My method was to take a short ride in the shoes with the exact clips and pedals I would use. Be sure not to jam the toe against the end of the toe clip, but leave it back a whisker. After a few miles, remove the shoes. You should have a line on the bottom of the shoe from the back cage of the pedal. I then mounted the cleats with the slot set towards the heel another 1/8 of an inch, to make sure I didn't get numb toes from the shoe being jammed against the front of the shoe. Be sure to hold you feet steady at your optimal pedaling angle. If you move your feet around you end up with 3-4 lines on the sole.
As far as nailing the cleats on, your on your own. Harvey Sachs in the DC area is one person who can get this done: he even has his own cobblers anvil.
Manhattan, KS USA
From: Greg Thies <email@example.com> Subject: [CR] Nail on Cleats: Method to the Madness To: firstname.lastname@example.org Date: Wednesday, July 1, 2009, 9:46 AM
I have a pair of Vittoria shoes to which I need to attach nail on cleats (Tacx brand). Does anyone have a method to determine optimum placement of the cleats on the shoe? I am riding with Campy NR and SR pedals with Ale, Christophe, and Campy clips.
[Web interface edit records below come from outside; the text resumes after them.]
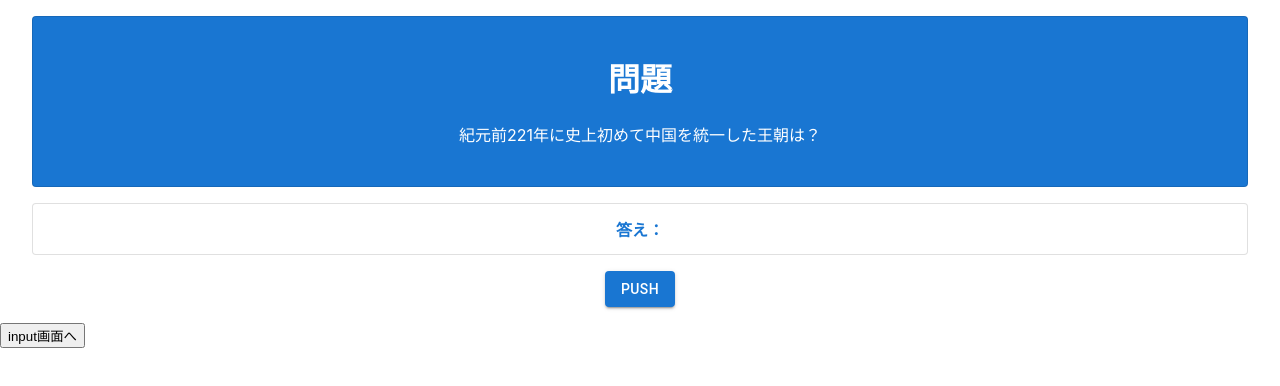
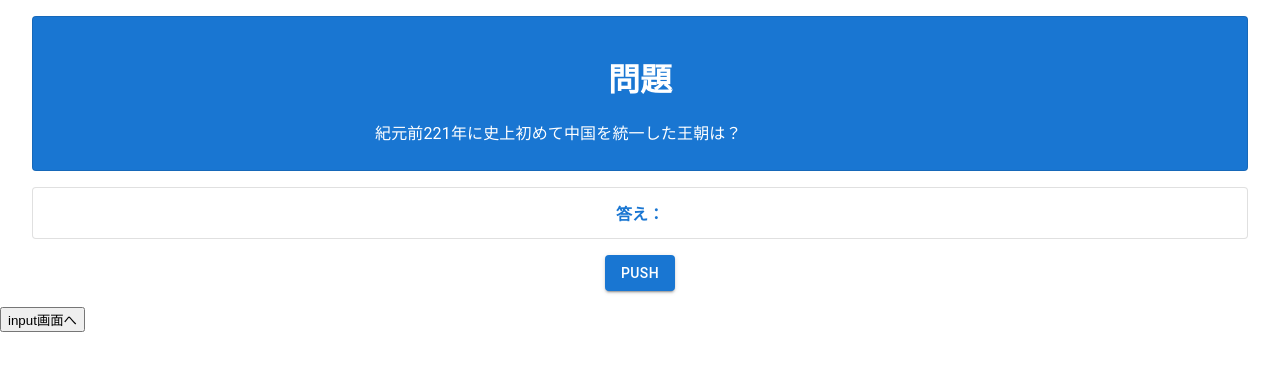
Before and after one commit to YoneuraYuu/react-quiz-page, a React (Create React App) app: page / in a window 1280 px wide. Shown: the top 386 px of the page. Built offline with nearby package versions, Linux system fonts and the light colour scheme.

Commit message:
fix:問題の幅をいい感じに習性

```diff
--- a/src/components/QuizPage.tsx
+++ b/src/components/QuizPage.tsx
@@ -1,6 +1,14 @@
 import React, { JSX, useEffect } from "react";
 import { useNavigate } from "react-router-dom";
-import { Box, Card, CardContent, Button, Stack, styled } from "@mui/material";
+import {
+  Box,
+  Card,
+  CardContent,
+  Button,
+  Stack,
+  styled,
+  Typography,
+} from "@mui/material";
 import useQuizStore from "../store/quizStore";
 import quizList from "../const/quiz";
 import useQuizInputStore from "../store/quizInputStore";
@@ -212,9 +220,27 @@ const QuizPage = () => {
       <CenteredBox>
         <CenteredBox>
           <StyledCard className="questionCard" variant="outlined">
-            <CardContent>
+            <CardContent
+              sx={{
+                display: "flex", // フレックスボックスを使用
+                flexDirection: "column", // 縦方向に配置
+                justifyContent: "center", // 水平方向に中央揃え
+                alignItems: "center", // 垂直方向に中央揃え
+                textAlign: "center", // テキストの中央揃え
+              }}
+            >
               <h1>問題</h1>
-              <p>{displayedQuestion}</p>
+              <Typography
+                variant="body1"
+                sx={{
+                  wordWrap: "break-word", // 長い単語を折り返す
+                  width: "530px", // 必要に応じて幅を調整
+                  textAlign: "left",
+                  fontSize: "16px",
+                }}
+              >
+                {displayedQuestion}
+              </Typography>
             </CardContent>
           </StyledCard>
         </CenteredBox>
```
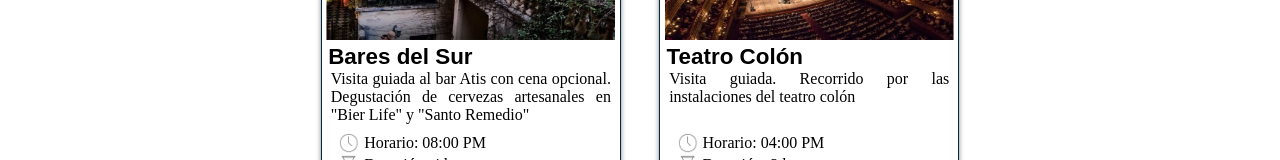
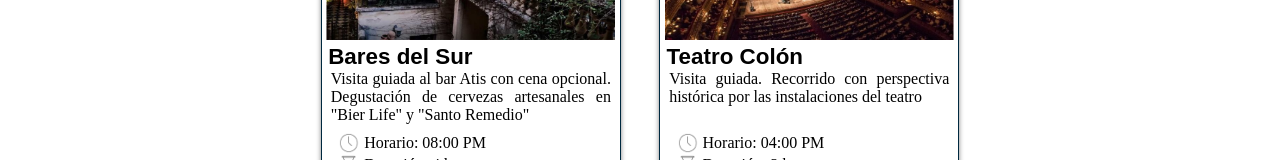
Before and after one commit to vdelaconcep/integrador1, a plain HTML site: page index.html in a window 1280 px wide. Shown: the part 2142-2302 px from the top of the page. Drawn offline with Linux system fonts and the light colour scheme.

Commit message:
Proyecto listo para entregar

```diff
--- a/index.html
+++ b/index.html
@@ -470,7 +470,7 @@
                 <a class="card_vinculo" href="./pages/contacto.html">
                     <img class="card_img" src="./assets/img/teatro_colon.jpg" alt="Teatro Colón">
                     <h1 class="card_titulo">Teatro Colón</h1>
-                    <p class="card_detalle">Visita guiada. Recorrido por las instalaciones del teatro colón</p>
+                    <p class="card_detalle">Visita guiada. Recorrido con perspectiva histórica por las instalaciones del teatro</p>
                 </a>
                 <div class="horario_precio_reserva">
                     <div class="card_horario">
```
Also changed, not shown: assets/img/alta.jpg.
I was going to convert to the modern shoe/pedal combination but gave up trying to find a size 51 narrow shoe :o)